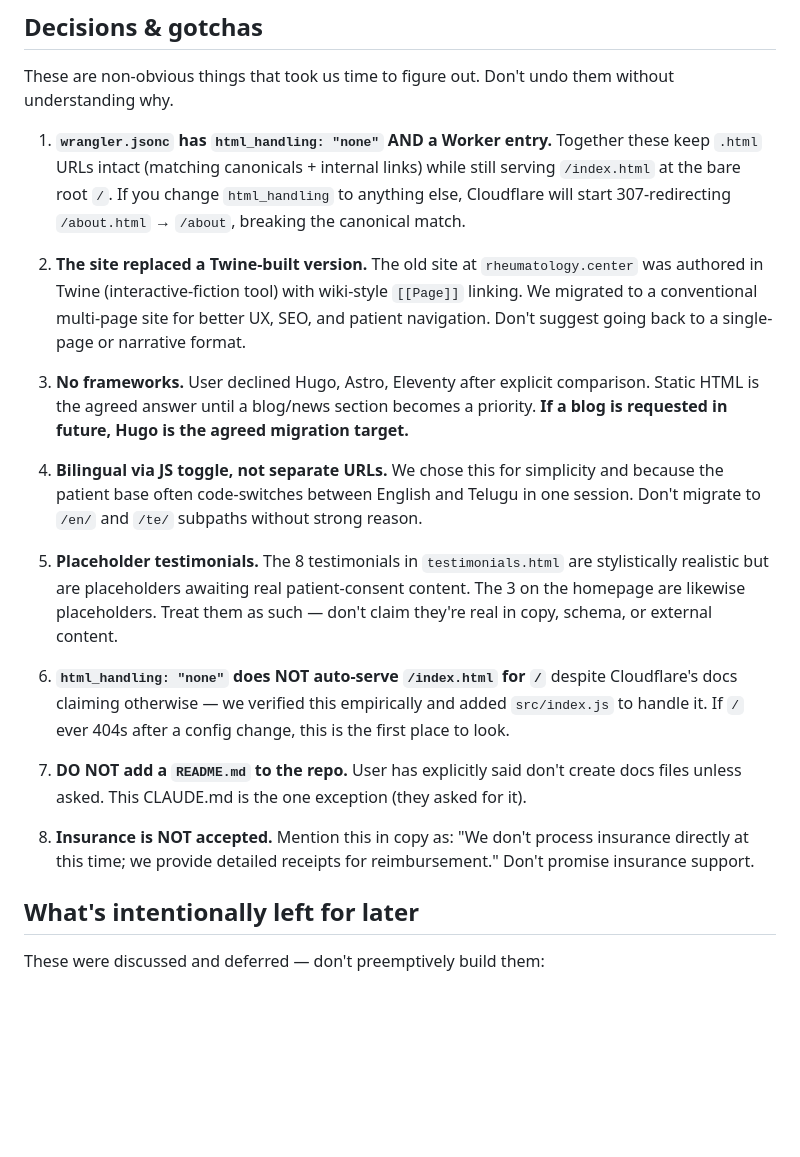
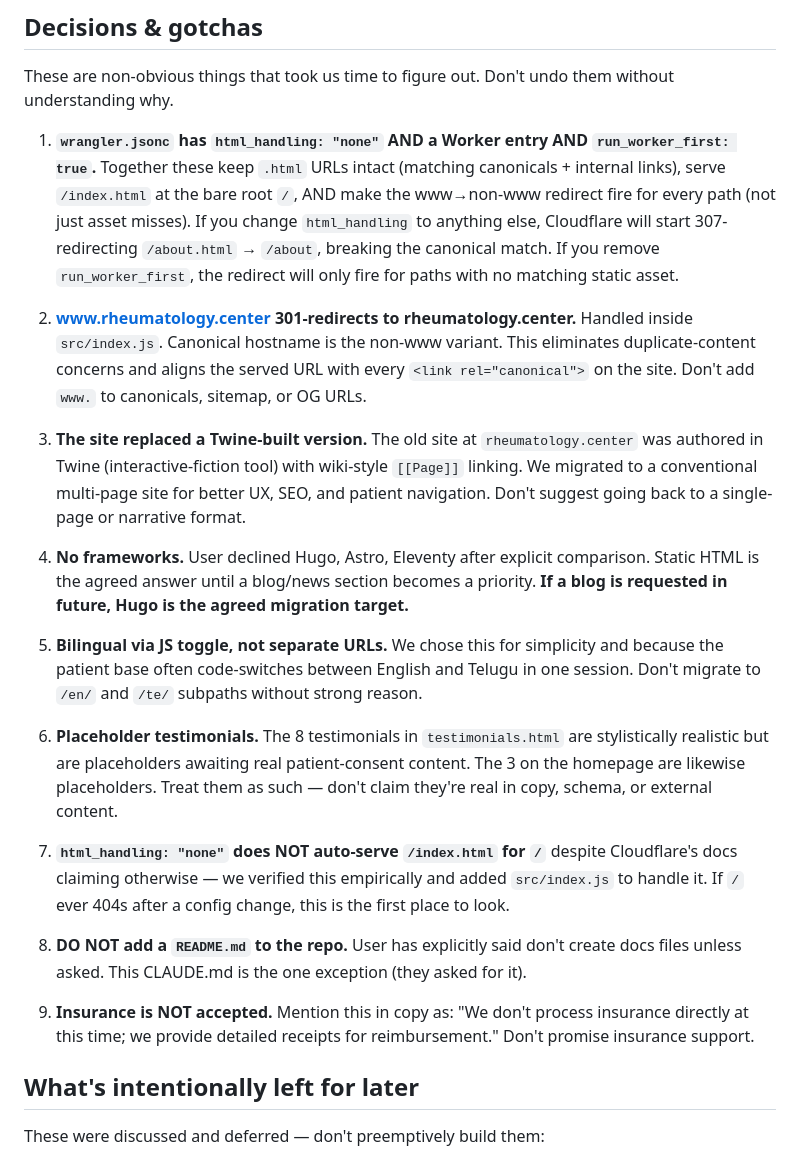
Before and after one commit to sreeharidr/krc, a Markdown page: CLAUDE.md, the part around the change. GitHub-like rendering; blank space fills up the shorter version.

Commit message:
Document www redirect + run_worker_first in CLAUDE.md gotchas

```diff
--- a/CLAUDE.md
+++ b/CLAUDE.md
@@ -139,21 +139,23 @@ We do **NOT** use:
 
 These are non-obvious things that took us time to figure out. Don't undo them without understanding why.
 
-1. **`wrangler.jsonc` has `html_handling: "none"` AND a Worker entry.** Together these keep `.html` URLs intact (matching canonicals + internal links) while still serving `/index.html` at the bare root `/`. If you change `html_handling` to anything else, Cloudflare will start 307-redirecting `/about.html` → `/about`, breaking the canonical match.
+1. **`wrangler.jsonc` has `html_handling: "none"` AND a Worker entry AND `run_worker_first: true`.** Together these keep `.html` URLs intact (matching canonicals + internal links), serve `/index.html` at the bare root `/`, AND make the www→non-www redirect fire for every path (not just asset misses). If you change `html_handling` to anything else, Cloudflare will start 307-redirecting `/about.html` → `/about`, breaking the canonical match. If you remove `run_worker_first`, the redirect will only fire for paths with no matching static asset.
 
-2. **The site replaced a Twine-built version.** The old site at `rheumatology.center` was authored in Twine (interactive-fiction tool) with wiki-style `[[Page]]` linking. We migrated to a conventional multi-page site for better UX, SEO, and patient navigation. Don't suggest going back to a single-page or narrative format.
+2. **www.rheumatology.center 301-redirects to rheumatology.center.** Handled inside `src/index.js`. Canonical hostname is the non-www variant. This eliminates duplicate-content concerns and aligns the served URL with every `<link rel="canonical">` on the site. Don't add `www.` to canonicals, sitemap, or OG URLs.
 
-3. **No frameworks.** User declined Hugo, Astro, Eleventy after explicit comparison. Static HTML is the agreed answer until a blog/news section becomes a priority. **If a blog is requested in future, Hugo is the agreed migration target.**
+3. **The site replaced a Twine-built version.** The old site at `rheumatology.center` was authored in Twine (interactive-fiction tool) with wiki-style `[[Page]]` linking. We migrated to a conventional multi-page site for better UX, SEO, and patient navigation. Don't suggest going back to a single-page or narrative format.
 
-4. **Bilingual via JS toggle, not separate URLs.** We chose this for simplicity and because the patient base often code-switches between English and Telugu in one session. Don't migrate to `/en/` and `/te/` subpaths without strong reason.
+4. **No frameworks.** User declined Hugo, Astro, Eleventy after explicit comparison. Static HTML is the agreed answer until a blog/news section becomes a priority. **If a blog is requested in future, Hugo is the agreed migration target.**
 
-5. **Placeholder testimonials.** The 8 testimonials in `testimonials.html` are stylistically realistic but are placeholders awaiting real patient-consent content. The 3 on the homepage are likewise placeholders. Treat them as such — don't claim they're real in copy, schema, or external content.
+5. **Bilingual via JS toggle, not separate URLs.** We chose this for simplicity and because the patient base often code-switches between English and Telugu in one session. Don't migrate to `/en/` and `/te/` subpaths without strong reason.
 
-6. **`html_handling: "none"` does NOT auto-serve `/index.html` for `/`** despite Cloudflare's docs claiming otherwise — we verified this empirically and added `src/index.js` to handle it. If `/` ever 404s after a config change, this is the first place to look.
+6. **Placeholder testimonials.** The 8 testimonials in `testimonials.html` are stylistically realistic but are placeholders awaiting real patient-consent content. The 3 on the homepage are likewise placeholders. Treat them as such — don't claim they're real in copy, schema, or external content.
 
-7. **DO NOT add a `README.md` to the repo.** User has explicitly said don't create docs files unless asked. This CLAUDE.md is the one exception (they asked for it).
+7. **`html_handling: "none"` does NOT auto-serve `/index.html` for `/`** despite Cloudflare's docs claiming otherwise — we verified this empirically and added `src/index.js` to handle it. If `/` ever 404s after a config change, this is the first place to look.
 
-8. **Insurance is NOT accepted.** Mention this in copy as: "We don't process insurance directly at this time; we provide detailed receipts for reimbursement." Don't promise insurance support.
+8. **DO NOT add a `README.md` to the repo.** User has explicitly said don't create docs files unless asked. This CLAUDE.md is the one exception (they asked for it).
+
+9. **Insurance is NOT accepted.** Mention this in copy as: "We don't process insurance directly at this time; we provide detailed receipts for reimbursement." Don't promise insurance support.
 
 ## What's intentionally left for later
 
```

################

## ABOUT THIS EXERCISE
Within the listing, how many lines hold the string "time"? State that number alone.

## EXERCISE ANSWER
3